DATA SUPPLIED:
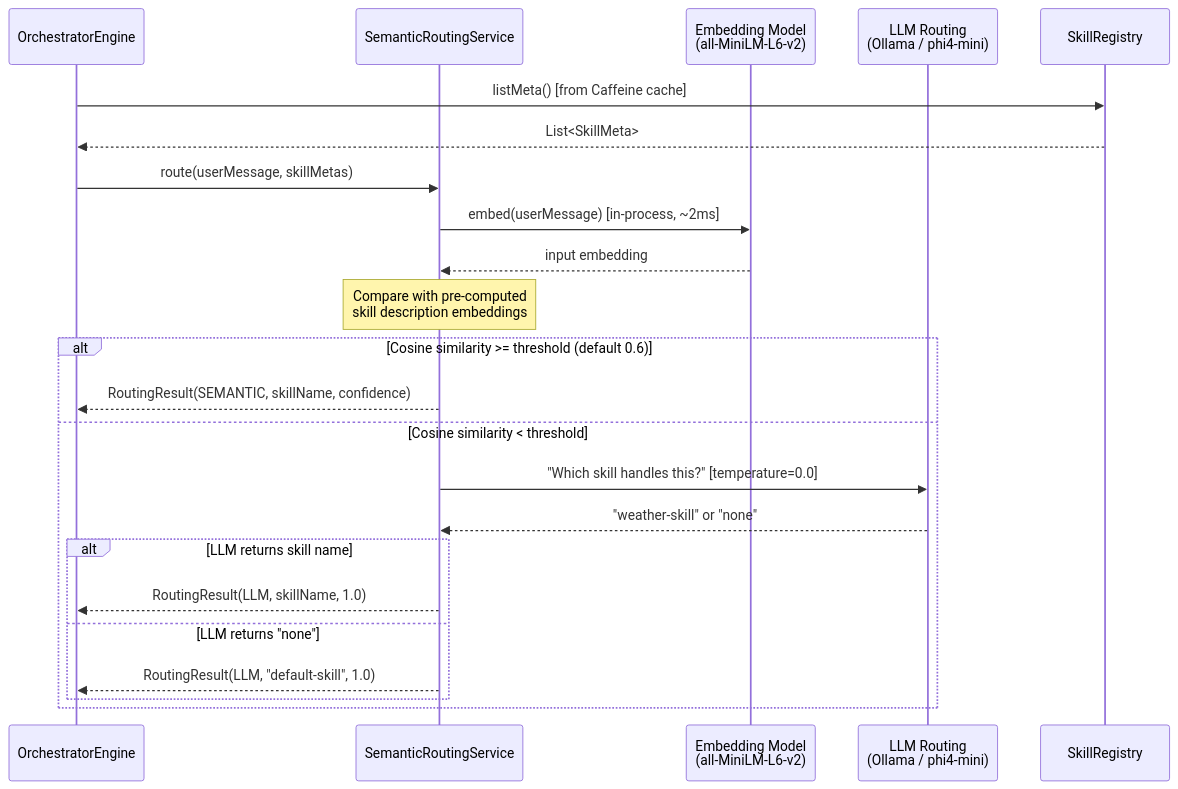
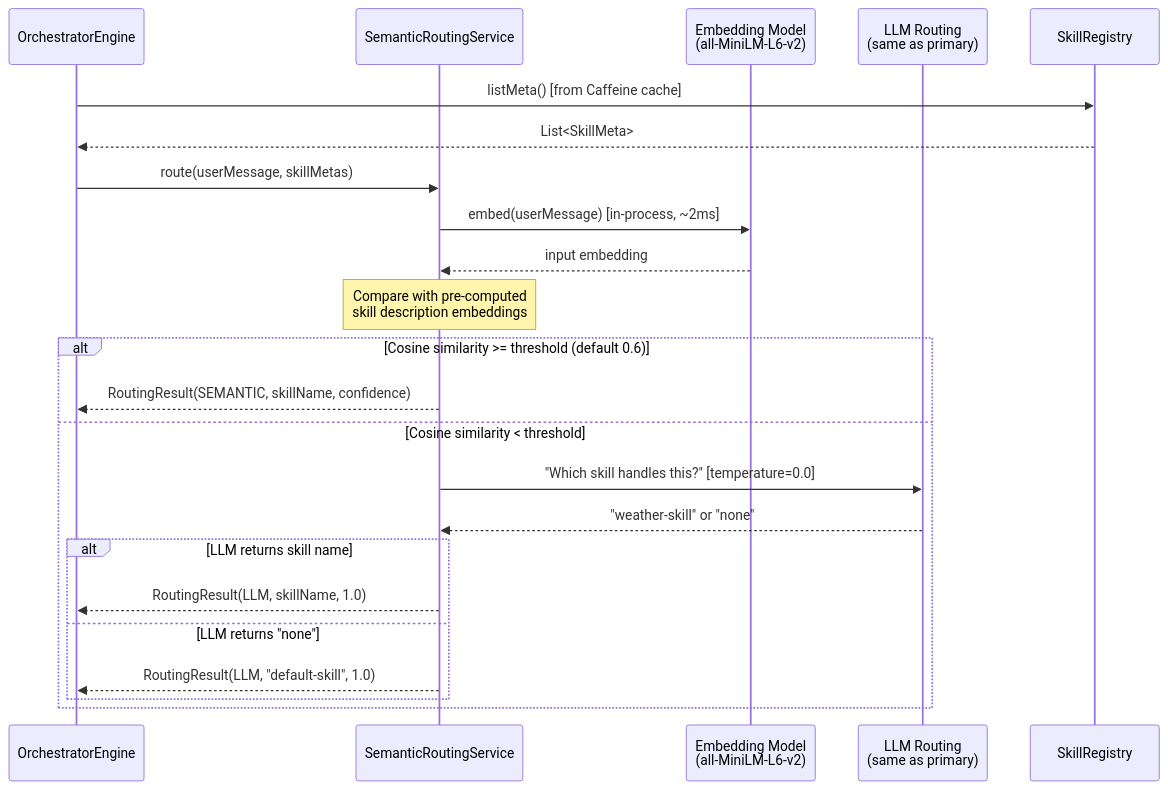
One commit to GiskardB/gargantua changed the second of 8 diagrams in docs/architecture-diagrams.md. Above: the diagram before and after it, drawn with Mermaid. The commit also changed 3 other files, not shown here.

First line of the commit message:
docs: bump version refs to v1.4.4, fix stale routing-model Ollama claims

````diff
--- a/docs/architecture-diagrams.md
+++ b/docs/architecture-diagrams.md
@@ -77,29 +77,29 @@
 ```mermaid
 sequenceDiagram
     participant Engine as OrchestratorEngine
     participant Semantic as SemanticRoutingService
     participant Embed as Embedding Model<br/>(all-MiniLM-L6-v2)
-    participant LLM_Route as LLM Routing<br/>(Ollama / phi4-mini)
+    participant LLM_Route as LLM Routing<br/>(same as primary)
     participant Registry as SkillRegistry
 
     Engine->>Registry: listMeta() [from Caffeine cache]
     Registry-->>Engine: List<SkillMeta>
 
     Engine->>Semantic: route(userMessage, skillMetas)
     Semantic->>Embed: embed(userMessage) [in-process, ~2ms]
     Embed-->>Semantic: input embedding
 
     Note over Semantic: Compare with pre-computed<br/>skill description embeddings
 
     alt Cosine similarity >= threshold (default 0.6)
         Semantic-->>Engine: RoutingResult(SEMANTIC, skillName, confidence)
     else Cosine similarity < threshold
         Semantic->>LLM_Route: "Which skill handles this?" [temperature=0.0]
         LLM_Route-->>Semantic: "weather-skill" or "none"
         alt LLM returns skill name
             Semantic-->>Engine: RoutingResult(LLM, skillName, 1.0)
         else LLM returns "none"
             Semantic-->>Engine: RoutingResult(LLM, "default-skill", 1.0)
         end
     end
 ```
````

INSTRUCTIONS FOR THE TASK:
Check each line above for the string "docs" and report how many lines have it, giving only the number.

SOLUTION FOR THIS TASK:
4